● **Material shown**:

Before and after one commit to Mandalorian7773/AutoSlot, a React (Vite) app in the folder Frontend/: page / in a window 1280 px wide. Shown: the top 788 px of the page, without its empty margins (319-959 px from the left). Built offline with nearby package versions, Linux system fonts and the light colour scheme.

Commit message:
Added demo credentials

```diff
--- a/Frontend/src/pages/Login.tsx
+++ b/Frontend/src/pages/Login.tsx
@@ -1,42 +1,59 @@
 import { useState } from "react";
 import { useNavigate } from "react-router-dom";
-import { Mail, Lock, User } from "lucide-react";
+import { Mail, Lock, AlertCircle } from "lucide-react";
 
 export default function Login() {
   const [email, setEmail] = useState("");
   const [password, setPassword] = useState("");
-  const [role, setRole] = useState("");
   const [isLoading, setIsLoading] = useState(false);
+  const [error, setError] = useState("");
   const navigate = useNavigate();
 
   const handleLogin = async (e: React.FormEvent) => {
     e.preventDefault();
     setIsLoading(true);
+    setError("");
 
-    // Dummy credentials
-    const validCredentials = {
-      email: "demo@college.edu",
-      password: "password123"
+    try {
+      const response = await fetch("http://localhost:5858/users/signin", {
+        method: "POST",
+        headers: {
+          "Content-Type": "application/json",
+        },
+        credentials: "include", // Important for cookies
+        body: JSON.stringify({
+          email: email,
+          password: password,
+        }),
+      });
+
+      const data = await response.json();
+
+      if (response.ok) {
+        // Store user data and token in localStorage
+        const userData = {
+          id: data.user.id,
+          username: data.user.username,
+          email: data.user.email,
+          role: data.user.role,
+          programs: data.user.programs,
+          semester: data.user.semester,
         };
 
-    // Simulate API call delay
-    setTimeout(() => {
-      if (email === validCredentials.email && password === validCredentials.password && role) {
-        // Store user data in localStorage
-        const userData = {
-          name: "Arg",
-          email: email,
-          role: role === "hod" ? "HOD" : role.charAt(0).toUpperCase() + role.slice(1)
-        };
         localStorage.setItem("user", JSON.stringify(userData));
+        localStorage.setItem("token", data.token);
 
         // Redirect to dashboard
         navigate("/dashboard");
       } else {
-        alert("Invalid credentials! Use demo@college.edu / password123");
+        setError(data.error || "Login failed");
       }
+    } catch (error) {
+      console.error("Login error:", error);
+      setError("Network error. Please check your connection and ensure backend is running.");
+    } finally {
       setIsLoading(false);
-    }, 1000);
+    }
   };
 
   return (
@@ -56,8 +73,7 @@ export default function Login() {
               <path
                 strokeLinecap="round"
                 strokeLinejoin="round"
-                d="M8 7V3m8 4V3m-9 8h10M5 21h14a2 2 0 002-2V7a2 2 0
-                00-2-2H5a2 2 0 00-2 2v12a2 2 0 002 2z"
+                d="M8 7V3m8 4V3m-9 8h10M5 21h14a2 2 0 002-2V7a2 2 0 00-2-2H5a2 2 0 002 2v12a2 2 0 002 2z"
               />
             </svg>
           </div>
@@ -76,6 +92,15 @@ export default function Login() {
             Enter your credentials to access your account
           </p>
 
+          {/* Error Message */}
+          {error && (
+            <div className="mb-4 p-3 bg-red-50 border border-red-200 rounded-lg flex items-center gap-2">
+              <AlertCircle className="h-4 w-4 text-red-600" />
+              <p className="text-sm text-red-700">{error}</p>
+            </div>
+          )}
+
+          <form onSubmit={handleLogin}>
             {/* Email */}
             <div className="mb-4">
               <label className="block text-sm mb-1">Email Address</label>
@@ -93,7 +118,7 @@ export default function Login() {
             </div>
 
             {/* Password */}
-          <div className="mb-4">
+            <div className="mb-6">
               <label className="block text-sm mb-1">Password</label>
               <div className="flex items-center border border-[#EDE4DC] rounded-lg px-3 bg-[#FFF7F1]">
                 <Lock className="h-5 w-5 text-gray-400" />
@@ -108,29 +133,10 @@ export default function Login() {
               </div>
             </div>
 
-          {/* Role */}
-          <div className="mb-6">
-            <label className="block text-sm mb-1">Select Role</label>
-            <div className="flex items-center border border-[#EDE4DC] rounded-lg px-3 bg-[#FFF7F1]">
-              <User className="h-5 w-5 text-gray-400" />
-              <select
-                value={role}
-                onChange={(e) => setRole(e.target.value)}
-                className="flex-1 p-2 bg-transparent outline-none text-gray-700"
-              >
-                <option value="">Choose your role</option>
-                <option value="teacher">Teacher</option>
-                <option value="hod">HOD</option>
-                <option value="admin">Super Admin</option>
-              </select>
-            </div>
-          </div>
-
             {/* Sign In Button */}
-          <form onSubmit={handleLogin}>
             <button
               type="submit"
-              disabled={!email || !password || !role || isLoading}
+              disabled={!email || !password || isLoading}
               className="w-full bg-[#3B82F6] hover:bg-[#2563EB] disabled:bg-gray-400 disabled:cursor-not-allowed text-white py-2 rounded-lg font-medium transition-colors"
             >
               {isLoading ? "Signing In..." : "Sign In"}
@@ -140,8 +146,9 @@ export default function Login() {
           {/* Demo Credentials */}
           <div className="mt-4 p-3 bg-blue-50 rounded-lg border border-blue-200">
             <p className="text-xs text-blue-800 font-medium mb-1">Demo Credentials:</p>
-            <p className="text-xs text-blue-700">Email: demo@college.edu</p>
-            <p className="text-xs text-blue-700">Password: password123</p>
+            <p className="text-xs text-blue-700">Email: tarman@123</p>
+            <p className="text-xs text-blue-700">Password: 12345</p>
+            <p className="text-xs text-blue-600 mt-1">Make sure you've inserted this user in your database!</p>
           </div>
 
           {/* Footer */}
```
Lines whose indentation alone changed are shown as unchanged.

● **What you have to do**:
Write every entry out again, exactly as it stands.

● **Result of the exercise**:
Before and after one commit to Mandalorian7773/AutoSlot, a React (Vite) app in the folder Frontend/: page / in a window 1280 px wide. Shown: the top 788 px of the page, without its empty margins (319-959 px from the left). Built offline with nearby package versions, Linux system fonts and the light colour scheme.

Commit message:
Added demo credentials

```diff
--- a/Frontend/src/pages/Login.tsx
+++ b/Frontend/src/pages/Login.tsx
@@ -1,42 +1,59 @@
 import { useState } from "react";
 import { useNavigate } from "react-router-dom";
-import { Mail, Lock, User } from "lucide-react";
+import { Mail, Lock, AlertCircle } from "lucide-react";
 
 export default function Login() {
   const [email, setEmail] = useState("");
   const [password, setPassword] = useState("");
-  const [role, setRole] = useState("");
   const [isLoading, setIsLoading] = useState(false);
+  const [error, setError] = useState("");
   const navigate = useNavigate();
 
   const handleLogin = async (e: React.FormEvent) => {
     e.preventDefault();
     setIsLoading(true);
+    setError("");
 
-    // Dummy credentials
-    const validCredentials = {
-      email: "demo@college.edu",
-      password: "password123"
+    try {
+      const response = await fetch("http://localhost:5858/users/signin", {
+        method: "POST",
+        headers: {
+          "Content-Type": "application/json",
+        },
+        credentials: "include", // Important for cookies
+        body: JSON.stringify({
+          email: email,
+          password: password,
+        }),
+      });
+
+      const data = await response.json();
+
+      if (response.ok) {
+        // Store user data and token in localStorage
+        const userData = {
+          id: data.user.id,
+          username: data.user.username,
+          email: data.user.email,
+          role: data.user.role,
+          programs: data.user.programs,
+          semester: data.user.semester,
         };
 
-    // Simulate API call delay
-    setTimeout(() => {
-      if (email === validCredentials.email && password === validCredentials.password && role) {
-        // Store user data in localStorage
-        const userData = {
-          name: "Arg",
-          email: email,
-          role: role === "hod" ? "HOD" : role.charAt(0).toUpperCase() + role.slice(1)
-        };
         localStorage.setItem("user", JSON.stringify(userData));
+        localStorage.setItem("token", data.token);
 
         // Redirect to dashboard
         navigate("/dashboard");
       } else {
-        alert("Invalid credentials! Use demo@college.edu / password123");
+        setError(data.error || "Login failed");
       }
+    } catch (error) {
+      console.error("Login error:", error);
+      setError("Network error. Please check your connection and ensure backend is running.");
+    } finally {
       setIsLoading(false);
-    }, 1000);
+    }
   };
 
   return (
@@ -56,8 +73,7 @@ export default function Login() {
               <path
                 strokeLinecap="round"
                 strokeLinejoin="round"
-                d="M8 7V3m8 4V3m-9 8h10M5 21h14a2 2 0 002-2V7a2 2 0
-                00-2-2H5a2 2 0 00-2 2v12a2 2 0 002 2z"
+                d="M8 7V3m8 4V3m-9 8h10M5 21h14a2 2 0 002-2V7a2 2 0 00-2-2H5a2 2 0 002 2v12a2 2 0 002 2z"
               />
             </svg>
           </div>
@@ -76,6 +92,15 @@ export default function Login() {
             Enter your credentials to access your account
           </p>
 
+          {/* Error Message */}
+          {error && (
+            <div className="mb-4 p-3 bg-red-50 border border-red-200 rounded-lg flex items-center gap-2">
+              <AlertCircle className="h-4 w-4 text-red-600" />
+              <p className="text-sm text-red-700">{error}</p>
+            </div>
+          )}
+
+          <form onSubmit={handleLogin}>
             {/* Email */}
             <div className="mb-4">
               <label className="block text-sm mb-1">Email Address</label>
@@ -93,7 +118,7 @@ export default function Login() {
             </div>
 
             {/* Password */}
-          <div className="mb-4">
+            <div className="mb-6">
               <label className="block text-sm mb-1">Password</label>
               <div className="flex items-center border border-[#EDE4DC] rounded-lg px-3 bg-[#FFF7F1]">
                 <Lock className="h-5 w-5 text-gray-400" />
@@ -108,29 +133,10 @@ export default function Login() {
               </div>
             </div>
 
-          {/* Role */}
-          <div className="mb-6">
-            <label className="block text-sm mb-1">Select Role</label>
-            <div className="flex items-center border border-[#EDE4DC] rounded-lg px-3 bg-[#FFF7F1]">
-              <User className="h-5 w-5 text-gray-400" />
-              <select
-                value={role}
-                onChange={(e) => setRole(e.target.value)}
-                className="flex-1 p-2 bg-transparent outline-none text-gray-700"
-              >
-                <option value="">Choose your role</option>
-                <option value="teacher">Teacher</option>
-                <option value="hod">HOD</option>
-                <option value="admin">Super Admin</option>
-              </select>
-            </div>
-          </div>
-
             {/* Sign In Button */}
-          <form onSubmit={handleLogin}>
             <button
               type="submit"
-              disabled={!email || !password || !role || isLoading}
+              disabled={!email || !password || isLoading}
               className="w-full bg-[#3B82F6] hover:bg-[#2563EB] disabled:bg-gray-400 disabled:cursor-not-allowed text-white py-2 rounded-lg font-medium transition-colors"
             >
               {isLoading ? "Signing In..." : "Sign In"}
@@ -140,8 +146,9 @@ export default function Login() {
           {/* Demo Credentials */}
           <div className="mt-4 p-3 bg-blue-50 rounded-lg border border-blue-200">
             <p className="text-xs text-blue-800 font-medium mb-1">Demo Credentials:</p>
-            <p className="text-xs text-blue-700">Email: demo@college.edu</p>
-            <p className="text-xs text-blue-700">Password: password123</p>
+            <p className="text-xs text-blue-700">Email: tarman@123</p>
+            <p className="text-xs text-blue-700">Password: 12345</p>
+            <p className="text-xs text-blue-600 mt-1">Make sure you've inserted this user in your database!</p>
           </div>
 
           {/* Footer */}
```
Lines whose indentation alone changed are shown as unchanged.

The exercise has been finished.